Collection entries:
--------------------------------

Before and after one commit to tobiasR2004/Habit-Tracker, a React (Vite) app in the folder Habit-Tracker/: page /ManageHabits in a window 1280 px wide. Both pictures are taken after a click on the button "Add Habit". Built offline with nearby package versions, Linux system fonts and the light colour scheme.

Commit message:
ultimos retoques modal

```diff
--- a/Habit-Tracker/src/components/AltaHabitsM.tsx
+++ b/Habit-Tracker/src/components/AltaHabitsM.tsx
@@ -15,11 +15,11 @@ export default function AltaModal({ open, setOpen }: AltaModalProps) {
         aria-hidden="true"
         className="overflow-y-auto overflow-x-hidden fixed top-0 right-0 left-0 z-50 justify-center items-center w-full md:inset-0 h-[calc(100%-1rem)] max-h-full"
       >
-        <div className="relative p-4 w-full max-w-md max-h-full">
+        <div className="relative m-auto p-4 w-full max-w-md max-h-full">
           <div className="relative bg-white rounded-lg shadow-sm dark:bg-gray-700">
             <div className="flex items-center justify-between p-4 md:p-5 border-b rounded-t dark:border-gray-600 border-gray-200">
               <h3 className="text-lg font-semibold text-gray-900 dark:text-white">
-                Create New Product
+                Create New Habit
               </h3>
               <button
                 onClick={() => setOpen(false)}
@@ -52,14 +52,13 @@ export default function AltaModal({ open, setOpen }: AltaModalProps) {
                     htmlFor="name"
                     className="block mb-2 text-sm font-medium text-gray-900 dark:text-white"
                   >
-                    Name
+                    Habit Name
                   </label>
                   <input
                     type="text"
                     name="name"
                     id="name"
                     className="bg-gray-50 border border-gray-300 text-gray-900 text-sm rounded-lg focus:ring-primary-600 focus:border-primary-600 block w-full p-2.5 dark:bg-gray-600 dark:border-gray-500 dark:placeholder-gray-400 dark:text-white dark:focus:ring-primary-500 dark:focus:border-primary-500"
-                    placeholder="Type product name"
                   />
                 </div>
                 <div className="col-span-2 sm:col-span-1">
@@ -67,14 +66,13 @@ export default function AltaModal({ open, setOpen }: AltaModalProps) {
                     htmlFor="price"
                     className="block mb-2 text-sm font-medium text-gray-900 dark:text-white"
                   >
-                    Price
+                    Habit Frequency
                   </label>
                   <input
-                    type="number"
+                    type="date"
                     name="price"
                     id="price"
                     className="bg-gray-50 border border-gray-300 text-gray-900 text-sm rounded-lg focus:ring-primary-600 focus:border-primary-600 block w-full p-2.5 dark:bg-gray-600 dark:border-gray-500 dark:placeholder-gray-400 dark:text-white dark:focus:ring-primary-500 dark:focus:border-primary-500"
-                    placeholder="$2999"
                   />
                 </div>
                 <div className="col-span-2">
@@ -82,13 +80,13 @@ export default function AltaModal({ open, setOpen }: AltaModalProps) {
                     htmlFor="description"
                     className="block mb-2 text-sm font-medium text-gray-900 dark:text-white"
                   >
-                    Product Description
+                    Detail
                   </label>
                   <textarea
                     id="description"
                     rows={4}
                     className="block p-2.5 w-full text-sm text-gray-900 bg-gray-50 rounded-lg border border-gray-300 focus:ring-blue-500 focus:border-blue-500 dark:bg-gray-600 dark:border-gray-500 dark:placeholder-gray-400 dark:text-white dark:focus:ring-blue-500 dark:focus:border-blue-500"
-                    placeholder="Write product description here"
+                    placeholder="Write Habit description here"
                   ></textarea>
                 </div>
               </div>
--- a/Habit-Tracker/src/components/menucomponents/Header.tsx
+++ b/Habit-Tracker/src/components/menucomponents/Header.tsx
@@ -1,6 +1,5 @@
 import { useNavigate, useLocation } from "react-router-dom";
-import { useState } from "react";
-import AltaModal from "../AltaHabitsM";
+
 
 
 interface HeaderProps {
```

--------------------------------

**INSTRUCTIONS FOR THE TASK**. Every entry must be quoted exactly as it appears above.

**RESPONSE AREA**.
Before and after one commit to tobiasR2004/Habit-Tracker, a React (Vite) app in the folder Habit-Tracker/: page /ManageHabits in a window 1280 px wide. Both pictures are taken after a click on the button "Add Habit". Built offline with nearby package versions, Linux system fonts and the light colour scheme.

Commit message:
ultimos retoques modal

```diff
--- a/Habit-Tracker/src/components/AltaHabitsM.tsx
+++ b/Habit-Tracker/src/components/AltaHabitsM.tsx
@@ -15,11 +15,11 @@ export default function AltaModal({ open, setOpen }: AltaModalProps) {
         aria-hidden="true"
         className="overflow-y-auto overflow-x-hidden fixed top-0 right-0 left-0 z-50 justify-center items-center w-full md:inset-0 h-[calc(100%-1rem)] max-h-full"
       >
-        <div className="relative p-4 w-full max-w-md max-h-full">
+        <div className="relative m-auto p-4 w-full max-w-md max-h-full">
           <div className="relative bg-white rounded-lg shadow-sm dark:bg-gray-700">
             <div className="flex items-center justify-between p-4 md:p-5 border-b rounded-t dark:border-gray-600 border-gray-200">
               <h3 className="text-lg font-semibold text-gray-900 dark:text-white">
-                Create New Product
+                Create New Habit
               </h3>
               <button
                 onClick={() => setOpen(false)}
@@ -52,14 +52,13 @@ export default function AltaModal({ open, setOpen }: AltaModalProps) {
                     htmlFor="name"
                     className="block mb-2 text-sm font-medium text-gray-900 dark:text-white"
                   >
-                    Name
+                    Habit Name
                   </label>
                   <input
                     type="text"
                     name="name"
                     id="name"
                     className="bg-gray-50 border border-gray-300 text-gray-900 text-sm rounded-lg focus:ring-primary-600 focus:border-primary-600 block w-full p-2.5 dark:bg-gray-600 dark:border-gray-500 dark:placeholder-gray-400 dark:text-white dark:focus:ring-primary-500 dark:focus:border-primary-500"
-                    placeholder="Type product name"
                   />
                 </div>
                 <div className="col-span-2 sm:col-span-1">
@@ -67,14 +66,13 @@ export default function AltaModal({ open, setOpen }: AltaModalProps) {
                     htmlFor="price"
                     className="block mb-2 text-sm font-medium text-gray-900 dark:text-white"
                   >
-                    Price
+                    Habit Frequency
                   </label>
                   <input
-                    type="number"
+                    type="date"
                     name="price"
                     id="price"
                     className="bg-gray-50 border border-gray-300 text-gray-900 text-sm rounded-lg focus:ring-primary-600 focus:border-primary-600 block w-full p-2.5 dark:bg-gray-600 dark:border-gray-500 dark:placeholder-gray-400 dark:text-white dark:focus:ring-primary-500 dark:focus:border-primary-500"
-                    placeholder="$2999"
                   />
                 </div>
                 <div className="col-span-2">
@@ -82,13 +80,13 @@ export default function AltaModal({ open, setOpen }: AltaModalProps) {
                     htmlFor="description"
                     className="block mb-2 text-sm font-medium text-gray-900 dark:text-white"
                   >
-                    Product Description
+                    Detail
                   </label>
                   <textarea
                     id="description"
                     rows={4}
                     className="block p-2.5 w-full text-sm text-gray-900 bg-gray-50 rounded-lg border border-gray-300 focus:ring-blue-500 focus:border-blue-500 dark:bg-gray-600 dark:border-gray-500 dark:placeholder-gray-400 dark:text-white dark:focus:ring-blue-500 dark:focus:border-blue-500"
-                    placeholder="Write product description here"
+                    placeholder="Write Habit description here"
                   ></textarea>
                 </div>
               </div>
--- a/Habit-Tracker/src/components/menucomponents/Header.tsx
+++ b/Habit-Tracker/src/components/menucomponents/Header.tsx
@@ -1,6 +1,5 @@
 import { useNavigate, useLocation } from "react-router-dom";
-import { useState } from "react";
-import AltaModal from "../AltaHabitsM";
+
 
 
 interface HeaderProps {
```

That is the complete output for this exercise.